Defendant contends the trial judge erred in adjudicating him as a fourth felony offender without a hearing or guilty plea. A defendant is entitled to a hearing in a multiple offender proceeding. LSA-R.S. 15:529.1(D). State v. McCallister, 366 So.2d 1340 (La., 1978). In the present case, the three predicate guilty pleas were challenged by counsel through motions to quash. At the hearings on these motions, counsel was permitted to present testimony and argument, and had the opportunity to offer other evidence. Further hearing or opportunity to present evidence was not requested. Counsel submitted the case, reserving the right to appellate contest of the judge's rulings on the motions to quash. Defendant was afforded his "right to be tried as to the truth" of the allegations of the information accusing him of previous convictions. See LSA-R.S. 15:529.1(D).
This assignment lacks merit.
For the foregoing reasons, the conviction and sentence of defendant, Joseph Hayes, Jr., are affirmed.
KLIEBERT, J. ad hoc, concurs in the result.
CALOGERO, J., dissents and assigns reasons.
DENNIS, J., dissents with reasons.
I respectfully dissent.
I agree that the effort to comply with Boykin v. Alabama was meager. It was, in fact, deficient.
In State v. Martin, 382 So.2d 933 (La. 1980), this court held that a plea based on a colloquy similar to that in question was not shown to have been intelligent and voluntary and could not be used as a predicate for a subsequent charge. The information conveyed by such a presentation of an accused's right against self-incrimination is insufficient because it fails to inform the defendant of his right to stand trial without being forced to testify against himself; because the choice to stand trial is the crux of the decision to plead guilty; because an accused cannot make this choice intelligently if he is unaware of the rights he may exercise at trial; and because the record does not show in any way that defendant intends to waive his right not to testify against himself at trial. Id. 936. The cases of State v. Bowick, 403 So.2d 673, (La. 1981); State v. Cusher, 400 So.2d 601 (La. 1981), and State v. Warren, 402 So.2d 662 (La. 1981) are all distinguishable from the present case for similar reasons.
Unlike the present case, the record of the predicate pleas in those cases was not completely silent as to the defendant's knowledge and voluntary waiver of his right to stand trial without being forced to testify against himself and his right to confront the witnesses against him.
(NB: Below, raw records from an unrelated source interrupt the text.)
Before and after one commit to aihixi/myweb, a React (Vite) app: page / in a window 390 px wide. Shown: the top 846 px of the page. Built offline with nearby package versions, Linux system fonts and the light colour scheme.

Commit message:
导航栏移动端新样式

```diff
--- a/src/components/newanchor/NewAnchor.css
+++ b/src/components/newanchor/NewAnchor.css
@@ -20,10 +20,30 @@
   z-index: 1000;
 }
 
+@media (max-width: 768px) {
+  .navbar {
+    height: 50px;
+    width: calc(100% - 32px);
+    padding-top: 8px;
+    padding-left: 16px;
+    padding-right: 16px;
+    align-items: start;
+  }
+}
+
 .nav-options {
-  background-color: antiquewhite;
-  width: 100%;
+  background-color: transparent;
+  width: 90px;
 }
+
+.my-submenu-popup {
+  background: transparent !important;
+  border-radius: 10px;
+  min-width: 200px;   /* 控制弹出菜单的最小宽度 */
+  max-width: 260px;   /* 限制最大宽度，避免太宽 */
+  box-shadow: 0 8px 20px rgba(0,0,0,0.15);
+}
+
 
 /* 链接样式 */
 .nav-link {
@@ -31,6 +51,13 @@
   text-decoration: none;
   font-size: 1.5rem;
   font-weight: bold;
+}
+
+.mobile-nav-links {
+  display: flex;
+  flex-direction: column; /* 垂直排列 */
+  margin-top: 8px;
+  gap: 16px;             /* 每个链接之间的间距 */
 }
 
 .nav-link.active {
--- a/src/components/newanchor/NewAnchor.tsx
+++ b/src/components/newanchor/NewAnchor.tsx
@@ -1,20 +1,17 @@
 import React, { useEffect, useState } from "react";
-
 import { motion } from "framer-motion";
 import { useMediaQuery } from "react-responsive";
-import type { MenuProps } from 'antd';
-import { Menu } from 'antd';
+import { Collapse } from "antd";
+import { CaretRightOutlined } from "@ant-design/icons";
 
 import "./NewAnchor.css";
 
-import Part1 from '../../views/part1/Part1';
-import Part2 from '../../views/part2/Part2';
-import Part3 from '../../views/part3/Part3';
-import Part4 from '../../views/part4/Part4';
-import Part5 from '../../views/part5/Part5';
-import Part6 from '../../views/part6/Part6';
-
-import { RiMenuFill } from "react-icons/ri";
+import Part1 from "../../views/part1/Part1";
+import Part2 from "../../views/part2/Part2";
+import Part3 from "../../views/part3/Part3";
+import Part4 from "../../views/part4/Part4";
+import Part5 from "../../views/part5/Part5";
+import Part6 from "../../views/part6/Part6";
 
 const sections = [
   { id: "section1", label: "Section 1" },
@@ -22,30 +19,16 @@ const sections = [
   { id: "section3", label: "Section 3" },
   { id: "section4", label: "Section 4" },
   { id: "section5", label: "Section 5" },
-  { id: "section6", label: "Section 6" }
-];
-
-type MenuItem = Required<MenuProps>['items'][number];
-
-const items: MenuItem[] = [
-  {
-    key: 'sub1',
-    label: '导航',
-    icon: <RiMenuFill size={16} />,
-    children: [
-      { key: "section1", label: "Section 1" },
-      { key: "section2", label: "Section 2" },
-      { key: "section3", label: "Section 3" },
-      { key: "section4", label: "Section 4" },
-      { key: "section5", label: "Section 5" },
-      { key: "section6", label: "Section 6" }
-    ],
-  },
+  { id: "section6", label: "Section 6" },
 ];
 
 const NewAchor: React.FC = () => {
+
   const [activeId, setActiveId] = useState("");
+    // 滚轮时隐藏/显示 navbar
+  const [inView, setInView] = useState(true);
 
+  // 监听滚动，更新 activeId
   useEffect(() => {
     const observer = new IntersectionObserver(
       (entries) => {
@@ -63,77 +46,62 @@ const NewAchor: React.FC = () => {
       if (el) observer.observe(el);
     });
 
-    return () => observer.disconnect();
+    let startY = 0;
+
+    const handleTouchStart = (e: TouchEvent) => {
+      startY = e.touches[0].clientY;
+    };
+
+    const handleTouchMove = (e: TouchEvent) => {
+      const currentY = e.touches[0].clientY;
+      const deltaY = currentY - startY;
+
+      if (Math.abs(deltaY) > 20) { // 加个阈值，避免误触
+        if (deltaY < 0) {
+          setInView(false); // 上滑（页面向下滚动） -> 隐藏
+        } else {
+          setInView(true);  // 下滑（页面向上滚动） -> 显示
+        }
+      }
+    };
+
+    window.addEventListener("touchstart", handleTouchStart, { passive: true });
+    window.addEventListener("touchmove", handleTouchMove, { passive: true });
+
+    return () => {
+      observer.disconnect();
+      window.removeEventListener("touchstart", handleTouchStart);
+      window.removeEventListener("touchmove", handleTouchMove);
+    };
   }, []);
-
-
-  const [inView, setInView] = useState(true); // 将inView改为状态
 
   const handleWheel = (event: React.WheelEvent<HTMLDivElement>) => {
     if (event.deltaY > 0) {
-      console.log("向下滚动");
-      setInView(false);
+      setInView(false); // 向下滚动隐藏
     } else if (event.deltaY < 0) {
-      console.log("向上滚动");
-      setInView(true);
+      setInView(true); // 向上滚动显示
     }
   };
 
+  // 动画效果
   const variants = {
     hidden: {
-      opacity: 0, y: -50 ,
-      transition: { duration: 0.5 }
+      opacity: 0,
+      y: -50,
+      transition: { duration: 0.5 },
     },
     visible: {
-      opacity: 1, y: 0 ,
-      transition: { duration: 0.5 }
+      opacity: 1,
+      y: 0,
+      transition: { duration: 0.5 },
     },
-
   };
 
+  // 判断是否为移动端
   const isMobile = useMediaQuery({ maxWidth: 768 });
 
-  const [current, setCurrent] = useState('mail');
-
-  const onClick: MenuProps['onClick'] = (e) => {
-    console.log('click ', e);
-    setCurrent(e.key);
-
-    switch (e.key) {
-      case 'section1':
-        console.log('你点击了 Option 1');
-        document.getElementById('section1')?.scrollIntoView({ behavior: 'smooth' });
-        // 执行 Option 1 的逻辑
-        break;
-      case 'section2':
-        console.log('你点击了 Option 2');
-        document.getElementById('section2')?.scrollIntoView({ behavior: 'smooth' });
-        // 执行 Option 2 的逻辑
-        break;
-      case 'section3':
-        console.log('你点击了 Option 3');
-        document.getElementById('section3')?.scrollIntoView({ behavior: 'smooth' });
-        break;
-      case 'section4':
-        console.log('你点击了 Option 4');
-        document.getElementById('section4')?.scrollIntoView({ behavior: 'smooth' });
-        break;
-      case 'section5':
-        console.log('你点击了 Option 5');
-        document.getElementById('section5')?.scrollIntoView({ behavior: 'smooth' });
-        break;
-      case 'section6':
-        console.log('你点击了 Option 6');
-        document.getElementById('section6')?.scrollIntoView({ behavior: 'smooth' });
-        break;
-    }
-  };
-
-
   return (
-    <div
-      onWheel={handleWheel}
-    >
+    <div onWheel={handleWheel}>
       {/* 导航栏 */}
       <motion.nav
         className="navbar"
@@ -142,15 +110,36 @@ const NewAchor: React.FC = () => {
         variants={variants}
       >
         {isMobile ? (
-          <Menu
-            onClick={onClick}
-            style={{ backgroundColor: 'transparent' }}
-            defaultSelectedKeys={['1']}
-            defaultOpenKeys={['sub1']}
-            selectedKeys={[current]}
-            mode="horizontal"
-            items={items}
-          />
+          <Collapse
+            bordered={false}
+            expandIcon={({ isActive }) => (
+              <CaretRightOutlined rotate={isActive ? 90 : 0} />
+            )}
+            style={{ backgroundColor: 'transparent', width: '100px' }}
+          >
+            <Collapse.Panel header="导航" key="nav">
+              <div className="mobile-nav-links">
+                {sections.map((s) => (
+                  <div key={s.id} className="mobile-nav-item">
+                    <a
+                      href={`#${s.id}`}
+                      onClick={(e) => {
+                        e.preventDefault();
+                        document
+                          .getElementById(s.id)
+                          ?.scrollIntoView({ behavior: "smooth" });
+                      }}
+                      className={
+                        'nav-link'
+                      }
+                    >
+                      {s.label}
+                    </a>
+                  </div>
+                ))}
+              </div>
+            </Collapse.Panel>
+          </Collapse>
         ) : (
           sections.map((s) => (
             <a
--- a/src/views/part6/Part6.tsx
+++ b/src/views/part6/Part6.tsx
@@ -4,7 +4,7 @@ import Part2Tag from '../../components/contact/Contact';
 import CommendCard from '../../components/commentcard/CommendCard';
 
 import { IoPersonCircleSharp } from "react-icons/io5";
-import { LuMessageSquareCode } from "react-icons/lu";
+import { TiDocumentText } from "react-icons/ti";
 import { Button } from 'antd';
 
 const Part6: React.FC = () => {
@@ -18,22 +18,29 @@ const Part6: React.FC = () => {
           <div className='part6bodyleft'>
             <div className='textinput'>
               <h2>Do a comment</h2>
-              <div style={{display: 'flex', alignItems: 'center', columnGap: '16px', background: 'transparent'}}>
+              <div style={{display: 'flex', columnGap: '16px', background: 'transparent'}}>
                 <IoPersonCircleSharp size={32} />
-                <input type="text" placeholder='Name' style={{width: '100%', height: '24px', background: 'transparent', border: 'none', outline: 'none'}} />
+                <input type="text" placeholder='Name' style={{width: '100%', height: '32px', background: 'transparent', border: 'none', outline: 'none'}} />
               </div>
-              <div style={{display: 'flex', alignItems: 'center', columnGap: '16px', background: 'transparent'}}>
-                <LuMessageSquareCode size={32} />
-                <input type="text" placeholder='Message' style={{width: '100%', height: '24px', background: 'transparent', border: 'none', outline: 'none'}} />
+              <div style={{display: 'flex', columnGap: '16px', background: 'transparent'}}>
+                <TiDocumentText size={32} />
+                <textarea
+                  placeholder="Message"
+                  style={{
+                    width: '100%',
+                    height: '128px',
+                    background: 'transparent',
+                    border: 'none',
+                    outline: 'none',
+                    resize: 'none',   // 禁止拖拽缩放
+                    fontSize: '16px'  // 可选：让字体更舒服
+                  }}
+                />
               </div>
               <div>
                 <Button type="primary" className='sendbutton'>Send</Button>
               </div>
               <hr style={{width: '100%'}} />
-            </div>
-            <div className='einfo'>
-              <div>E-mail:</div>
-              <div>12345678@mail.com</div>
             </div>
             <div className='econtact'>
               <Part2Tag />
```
In those cases there was a written waiver form, previous court appearances, and attorneys' written certification of advisement of rights, and other matters of record from which a majority of this court could reasonably infer that the accused had made a knowing and intelligent waiver of his constitutional rights in pleading guilty. In the present case there is no evidence of record whatsoever to support an inference that the defendant knowingly and intelligently waived his right not to testify against himself.
CALOGERO, Justice, dissenting.
I dissent from the majority opinion being of the view that this case is indistinguishable from State v. Martin, 382 So.2d 933 (La. 1980) in which this Court held that a guilty plea based on a colloquy similar to the one in this case was not shown to have been intelligently and voluntarily entered.
Therefore, for this reason, as well as the reasons assigned in dissent by Justice Dennis, I dissent from the majority opinion.